Most people I've seen that morning have already reached their workplaces and schools when I reached my destination. A place full of life, but often overlooked because of shopping malls looming over the horizon. Though my head was filled with dreams of turning my home into an oases of greens. Learning from the past, the Eden project I had in mind must be approached with baby steps.

And I guess coming from this daybreak trip, I've figured where to start.  








8 comments:

dr magsasaka said...

I can give you some bird's nest ferns.

Yas Jayson said...

Mugen,

If I have woken up early today, we could have met. Interestingly, I went to the same spots. Monasterio, Q. Ave.

Here's a suggestion for you. Listen to the nuns' sweet voices as they raise their prayers through lauds. Sometimes, it is when we listen that we begin to believe and like Elijah in the mountain forsaking God, he had experienced him not in a fire or earthquake but in a tiny whispering wind.

It is not the eyes that validates faith. And God knows your reasons.

Isa pa: Baabaa. Weird that M calls me that too so I guess it's sweet.

Cheers, Mugen.

Mugen said...

Doc Nong:

Thank you Doc. Like I said, when I get to raise the plants here at home (the ones that endured the drought and neglect) I'll ask for that Bird's Nest Fern of yours.

Yas:

Doesn't matter. What's important is that we learn there's another. :) Sayang, we could have bumped into each other. Hehe. As for the nuns, never heard them sing yet. Sa Pink Sisters ako na spellbind ng mga madre. Their voices. Ugh. :) One day, when I learn the hour of the day when they sing, I'll drop by for a visit. :)

Cheers Yas. Regards to Mister M. :)

Jeffrey Ricafrente said...

Nice read ha. It's been awhile since I last read your blogs. btw, until when yung fries? hehe

ZaiZai said...

good luck with the Eden project! Perfect timing to start it on this rainy season.

nagcrave ako sa champ!

MEcoy said...

daybreak is so refreshing you can see the world as it start a new battle
i remember my school days for that

Mugen said...

Mecoy:

Yup, school rin ang naalala ko. How I wish I'm in high school again. Or puwede rin college. hehe.

Zai:

Hindi pa siya official project. I haven't proven anything yet eh. :)

Jeffrey:

Thanks for dropping by. Wala akong idea about the fries. Hindi rin siya well-promoted, I think. :(

sin at work said...

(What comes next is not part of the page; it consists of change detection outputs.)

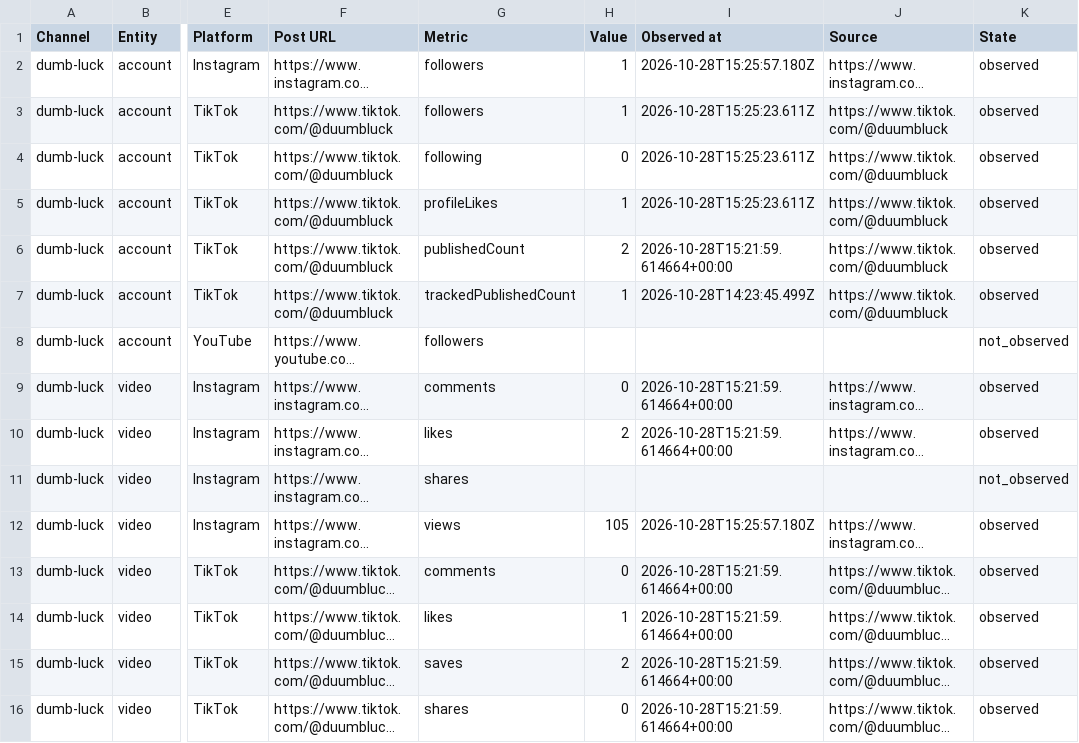
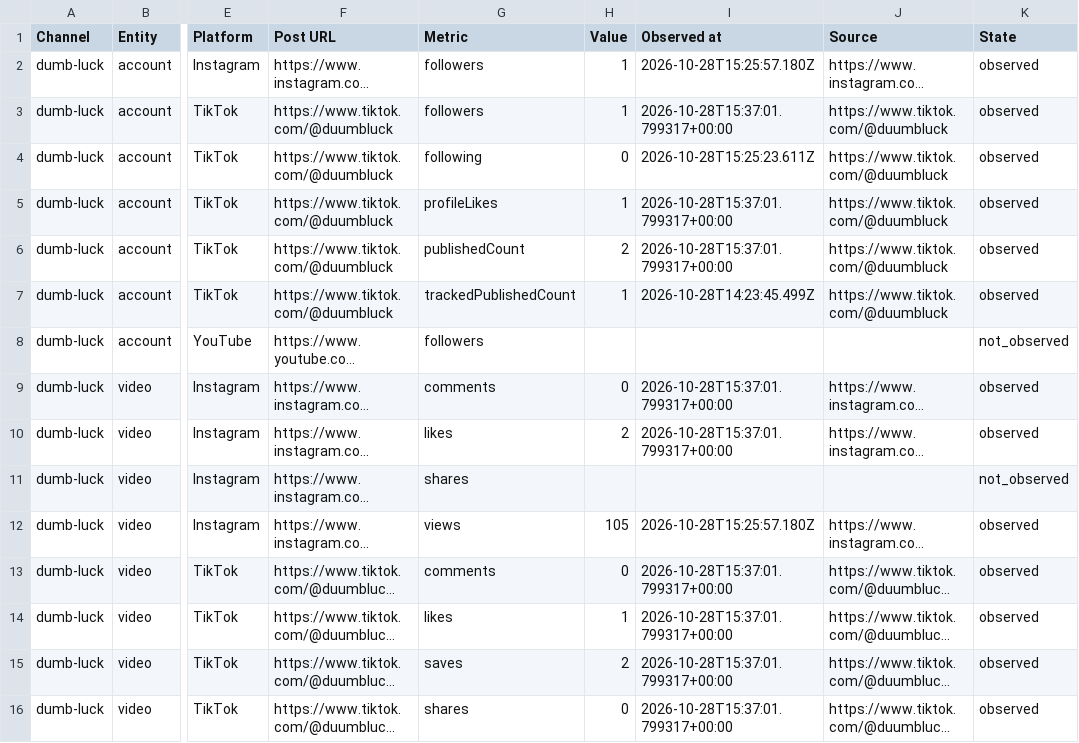
Before and after one commit to Jautis5/cooked-dev-stats, a CSV file: data/dumb-luck/metrics.csv, drawn as a sheet; only a part is shown, gaps mark what is left out; long unchanged cells end in …; the diff covers the shown part only; the diff names each change by its address in the sheet, - before the commit and + after, or states it on an @@ line.

Commit message:
Refresh public social metrics

```diff
--- a/data/dumb-luck/metrics.csv
+++ b/data/dumb-luck/metrics.csv
-I3 (Observed at): 2026-10-28T15:25:23.611Z
+I3 (Observed at): 2026-10-28T15:37:01.799317+00:00
-I5 (Observed at): 2026-10-28T15:25:23.611Z
+I5 (Observed at): 2026-10-28T15:37:01.799317+00:00
-I6 (Observed at): 2026-10-28T15:21:59.614664+00:00
+I6 (Observed at): 2026-10-28T15:37:01.799317+00:00
-I9:I10 (Observed at): 2026-10-28T15:21:59.614664+00:00
+I9:I10 (Observed at): 2026-10-28T15:37:01.799317+00:00
-I13:I16 (Observed at): 2026-10-28T15:21:59.614664+00:00
+I13:I16 (Observed at): 2026-10-28T15:37:01.799317+00:00
```
Also changed, not shown: 1 added row and 19 edited cells elsewhere in this file, data/dumb-luck/posts.csv, data/indian-builds/metrics.csv, 18 other files.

good luck on your Eden project!
inggit ako sa fries!!!!!!!!!! *looking up jollibee's number* ahahaha nooooooooo!!!!!! gotta. resist. temptation!!!!!! :D
anyway i didn't know that there's a seedling bank foundation on EDSA corner q ave. meron pala hihi
and just like you i find daybreaks very nice to look at. aside sa gusto ko ang kulay ng sky, eh this is usually the time na tulog pa din ako, so it's very rare talaga for me to see it. unless di ako makatulog and abutin na ng ganung mga oras.